"My career has been a series of good fortunes," he said. "Hopefully I've managed to do a little bit to capitalize on those good fortunes."
Shotton first developed an interest in computer graphics as a child, growing up in the United Kingdom during the heyday of the BBC Computer Literacy Programme designed to encourage kids' passion for computing. He received his first computer, a BBC Micro, for Christmas when he was around eight.
"Having that early exposure to coding was really key," he said.
Flash forward a few years. Shotton was finishing up his university degree in computer science and trying to decide what to do next when some friends suggested he get in touch with Blake at Microsoft Research about an internship.
Shotton was immediately hooked. He went on to pursue a Ph.D. in computer vision, under the guidance of Blake and Cambridge University Professor Roberto Cipolla, and motivated in large part by a desire to work at the research lab full time.
Shotton said that was partly because of the intoxicating buzz and energy he felt at the lab, and partly because he wanted to build a career at a place where he could see his research turn into products that would empower people to do more.
"I'm really keen to see the projects I work on out there in the real world," he said.
That was in the early 2000s, at a time when computer vision specialists were just starting to work on incorporating a branch of artificial intelligence known as machine learning into their work.
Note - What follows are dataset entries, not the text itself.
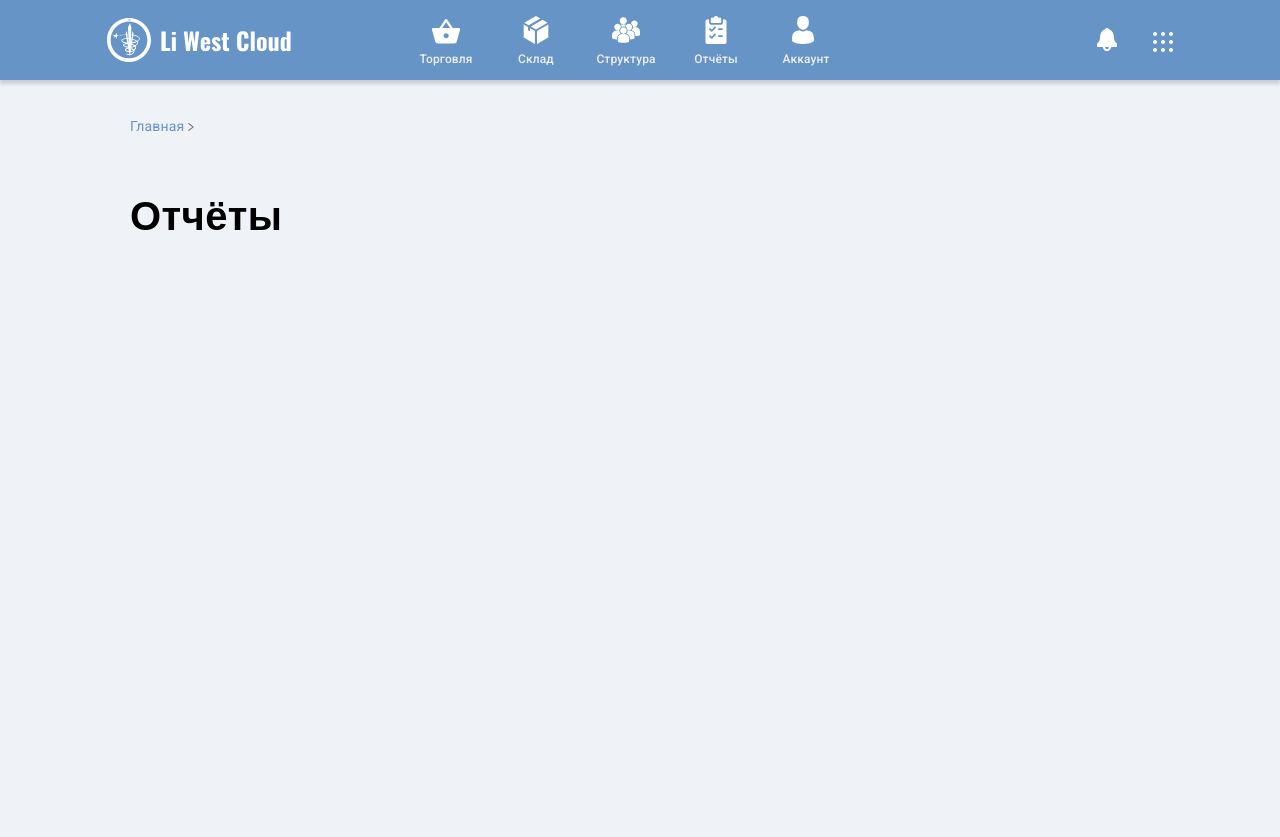
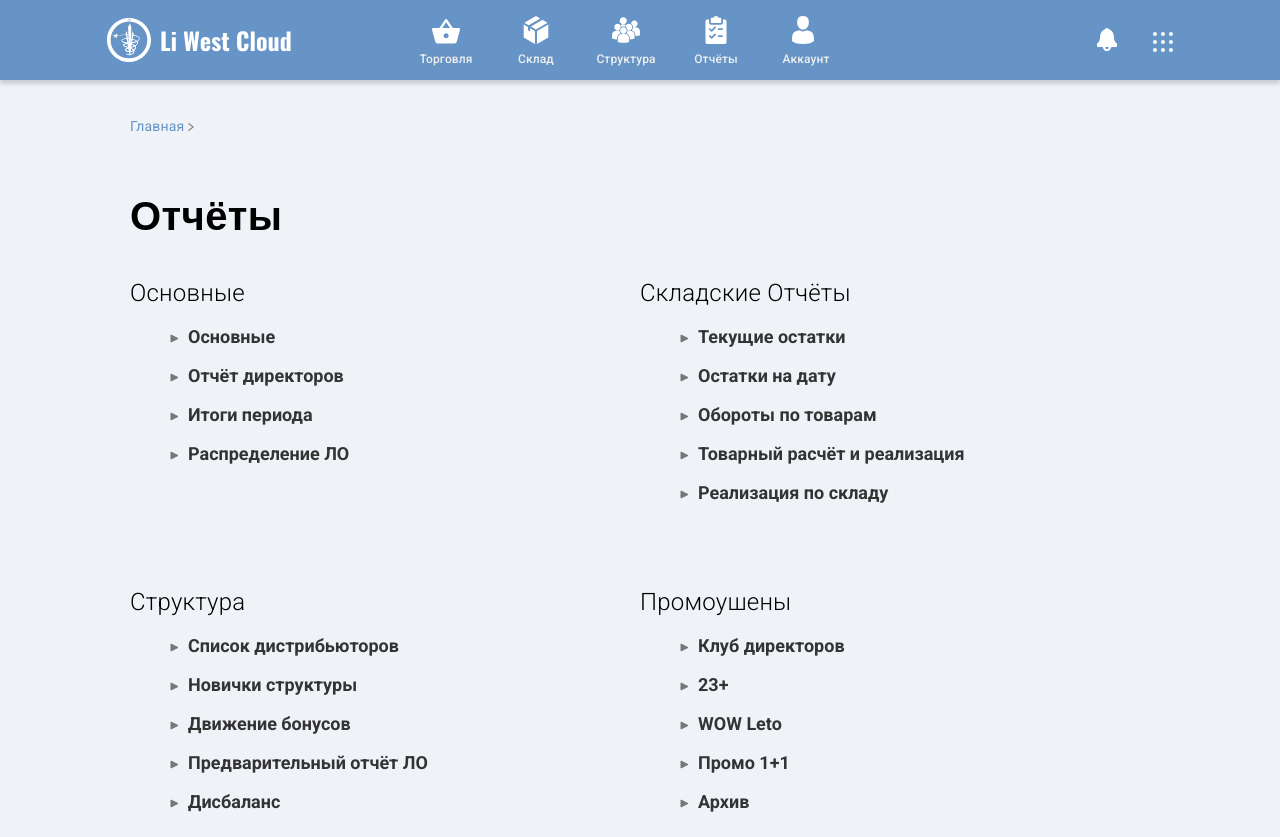
Before and after one commit to NSmolyakov/LWCloud, a React (Create React App) app: page /reports in a window 1280 px wide. Before the commit the page ends 800 px from the top, so only its background shows below. Built offline with nearby package versions, Linux system fonts and the light colour scheme.

Commit message:
create Reports Component

```diff
--- /dev/null
+++ b/src/components/Content/Reports/Reports.css
@@ -0,0 +1,37 @@
+.ReportsWrapper{
+    display: grid;
+    grid-template-columns: 1fr 1fr;
+    grid-row-gap: 50px;
+}
+
+.Reports h3 {
+    font-family: 'Roboto', sans-serif;
+    font-weight: 300;
+    font-size: 24px;
+    line-height: 0px;
+    letter-spacing: 0.01em;
+    text-transform: capitalize;
+
+    color: #000000;
+}
+
+
+.Reports li {
+    font-family: 'Roboto', sans-serif;
+    font-weight: bold;
+    font-size: 18px;
+    line-height: 39px;
+    list-style-type: none;
+
+    color: #333333;
+}
+
+.Reports li:hover {
+    cursor: pointer;
+}
+
+.Reports li::before {
+    content: url(../../../assets/img/Vector.svg);
+    padding-right:8px;
+
+}
--- a/src/components/Content/Reports/Reports.jsx
+++ b/src/components/Content/Reports/Reports.jsx
@@ -1,7 +1,58 @@
 import React from 'react'
+import './Reports.css'
+
 
 function Reports() {
-    return(<h1>Отчёты  </h1>)
+    return(<div className='Reports'>
+        <h1>Отчёты  </h1>
+
+        <div className='ReportsWrapper'>
+            <div className='ReportsCategory'>
+            <h3>Основные</h3>
+                <ul>
+                    <li>Основные</li>
+                    <li>Отчёт директоров</li>
+                    <li>Итоги периода</li>
+                    <li>Распределение ЛО</li>
+                </ul>
+            </div>
+
+            <div className='ReportsCategory'>
+            <h3>Складские отчёты</h3>
+                <ul>
+                    <li>Текущие остатки</li>
+                    <li>Остатки на дату</li>
+                    <li>Обороты по товарам</li>
+                    <li>Товарный расчёт и реализация</li>
+                    <li>Реализация по складу</li>
+                </ul>
+            </div>
+
+            <div className='ReportsCategory'>
+            <h3>Структура</h3>
+                <ul>
+                    <li>Список дистрибьюторов</li>
+                    <li>Новички структуры</li>
+                    <li>Движение бонусов</li>
+                    <li>Предварительный отчёт ЛО</li>
+                    <li>Дисбаланс</li>
+                </ul>
+            </div>
+
+            <div className='ReportsCategory'>
+            <h3>Промоушены</h3>
+                <ul>
+                    <li>Клуб директоров</li>
+                    <li>23+</li>
+                    <li>WOW Leto</li>
+                    <li>Промо 1+1</li>
+                    <li>Архив</li>
+                </ul>
+            </div>
+
+        </div>
+    </div>
+    )
 }
 
 export default Reports;
```
Also changed, not shown: src/assets/img/Vector.svg (added).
At Blake and Cipolla's urging, Shotton began looking at what he could do in this nascent field.
Machine learning uses algorithms to create systems that can learn based on data that they receive. With computer vision, that means that the system can learn to recognize objects, such as cars, horses or people's faces, after seeing training data that shows the characteristics of those images.
Shotton was showing some promising results incorporating machine learning into computer vision when the lab was approached in 2008 about the project that would come to be known as Kinect.
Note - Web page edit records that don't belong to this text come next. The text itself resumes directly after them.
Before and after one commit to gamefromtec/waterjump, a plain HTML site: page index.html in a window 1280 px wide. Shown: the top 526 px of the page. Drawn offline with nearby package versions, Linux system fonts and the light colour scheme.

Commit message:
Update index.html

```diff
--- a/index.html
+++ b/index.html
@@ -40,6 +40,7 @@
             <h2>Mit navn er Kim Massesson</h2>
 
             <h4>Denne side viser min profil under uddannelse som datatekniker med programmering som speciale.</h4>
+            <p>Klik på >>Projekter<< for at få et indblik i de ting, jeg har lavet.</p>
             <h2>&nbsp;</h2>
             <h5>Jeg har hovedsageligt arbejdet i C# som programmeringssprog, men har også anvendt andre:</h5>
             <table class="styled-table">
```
His radical idea: Use machine learning to teach the system to recognize parts of human bodies. It was in many ways a completely opposite approach from what the team had been trying so far. But Shotton, who was a post-doc at the time, felt like he had nothing to lose in giving it a try.
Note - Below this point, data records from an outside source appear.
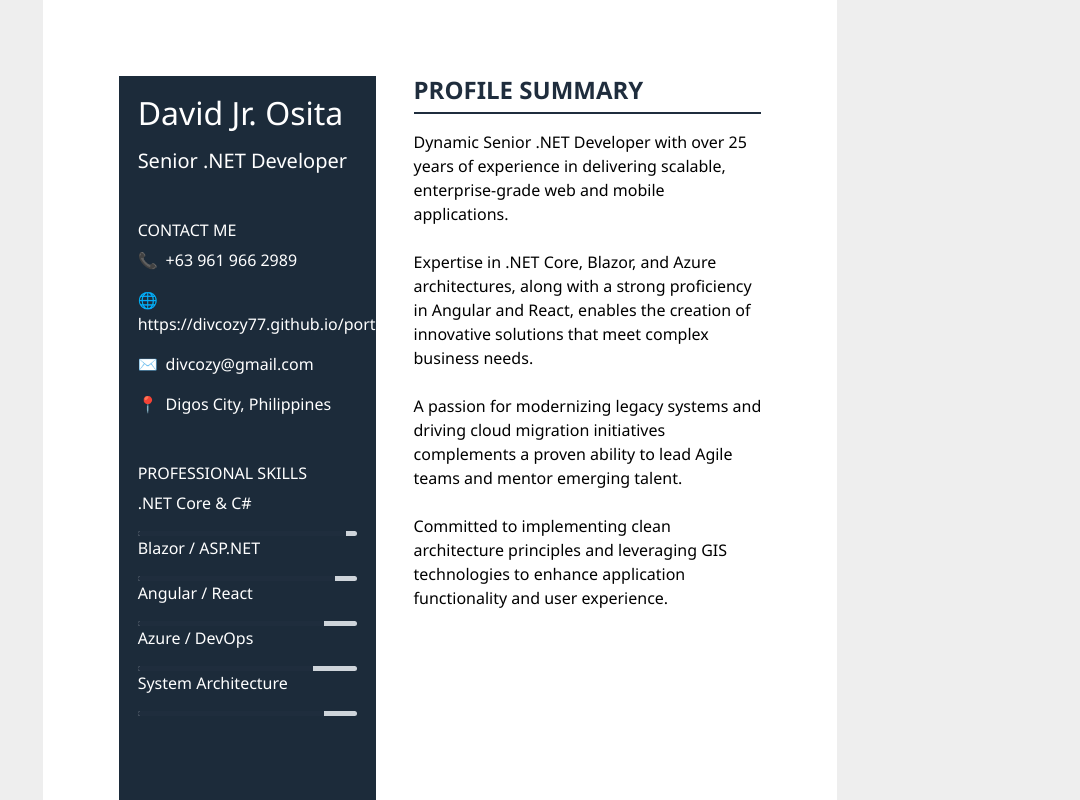
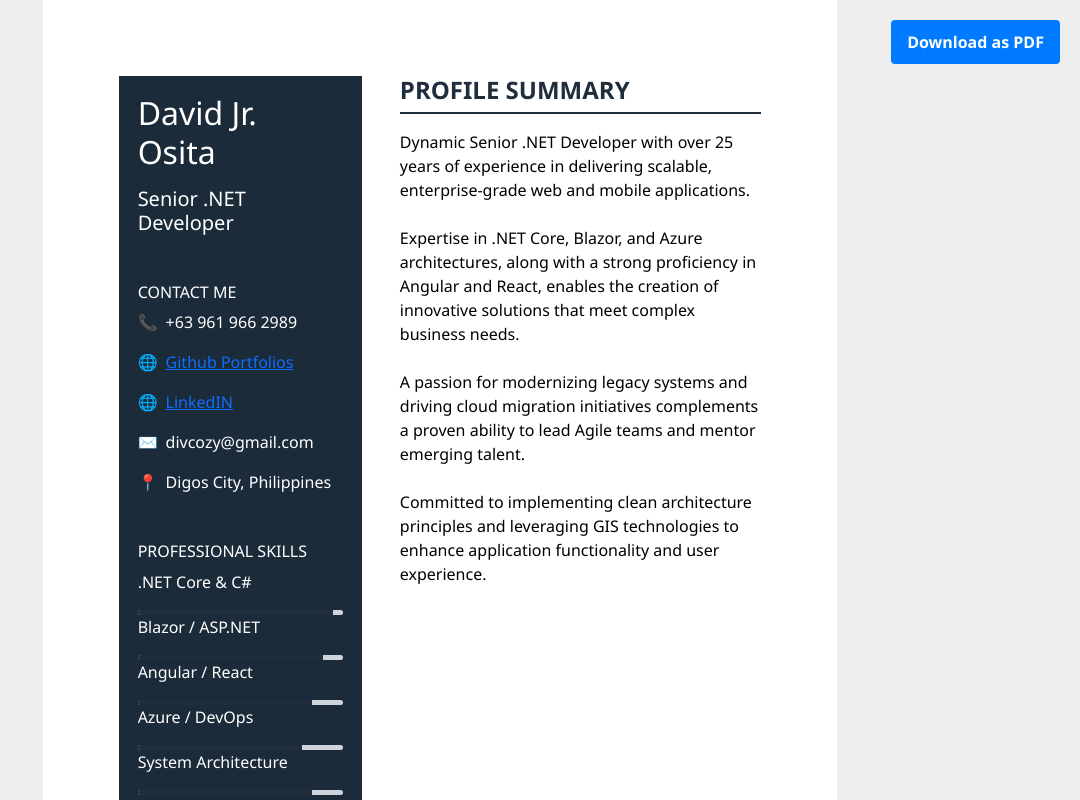
Before and after one commit to divcozy77/cv, a plain HTML site: page index.html in a window 1280 px wide. Shown: the top 800 px of the page, without its empty margins (200-1280 px from the left). Drawn offline with nearby package versions, Linux system fonts and the light colour scheme.

Commit message:
Update index.html

```diff
--- a/index.html
+++ b/index.html
@@ -104,6 +104,26 @@
     .page-break {
       page-break-before: always;
     }
+
+    #downloadBtn {
+      position: fixed;
+      top: 20px;
+      right: 20px;
+      padding: 10px 16px;
+      background-color: #007bff;
+      color: white;
+      border: none;
+      border-radius: 4px;
+      font-weight: bold;
+      cursor: pointer;
+      z-index: 9999;
+    }
+
+    @media print {
+      #downloadBtn {
+        display: none;
+      }
+    }
   </style>
 </head>
 <body>
@@ -117,7 +137,8 @@
         <div class="mb-4">
           <h6 class="text-uppercase">Contact Me</h6>
           <p><span class="contact-icon">📞</span>+63 961 966 2989</p>
-          <p><span class="contact-icon">🌐</span>https://divcozy77.github.io/portfolio</p>
+          <p><span class="contact-icon">🌐</span><a href="https://divcozy77.github.io/portfolio">Github Portfolios</a></p>
+          <p><span class="contact-icon">🌐</span><a href="https://www.linkedin.com/in/dojsys/">LinkedIN</a></p>
           <p><span class="contact-icon">✉️</span>divcozy@gmail.com</p>
           <p><span class="contact-icon">📍</span>Digos City, Philippines</p>
         </div>
@@ -255,8 +276,8 @@
 
   </div>
 
-  <div class="d-flex justify-content-center align-items-center" style="height: 20vh; mb-2 mt-1">
-    <button class="btn btn-primary center" onclick="downloadCV()">Download PDF</button>
+  <div>
+    <button id="downloadBtn" class="no-print" onclick="downloadCV()">Download as PDF</button>
   </div>
 
   <script src="https://cdnjs.cloudflare.com/ajax/libs/html2pdf.js/0.10.1/html2pdf.bundle.min.js"></script>
```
When Shotton presented his results, Blake said he was astonished to see how well it worked.
Shotton and other Microsoft researchers ended up playing a key role in bringing Kinect to market. The system has been a differentiating feature for Xbox, and it's also been used in countless other areas, from improving healthcare to making meetings more productive.
Shotton, who is now a principal researcher at the UK lab, has continued to build on that work with a more recent project called Handpose, which aims to track hand motions to millimeter precision.
It's a system that could be used in any number of applications, including directing robots in dangerous environments, translating sign language into spoken word and interacting with virtual realities.
Looking further into the future, Shotton said he is excited to see what the recent breakthroughs in artificial intelligence will mean for every aspect of our lives.
He noted that some of these developments, such as personal digital assistants and self-driving cars, have the power to fundamentally reshape how we live our lives. His work is putting him on the front lines of those changes.
"Creating something that really empowers people to do new things – that really excites me," he said.
He's also hopeful that artificial intelligence will start being used to help computer scientists like him more quickly and effectively write software.
"Software development is still really hard, despite decades of development leading to radically better languages, tools and processes," he said. "One thing that could really accelerate technology's progress would be intelligent agents that help you code software."
Allison Linn is a senior writer at Microsoft Research. Follow Allison on Twitter.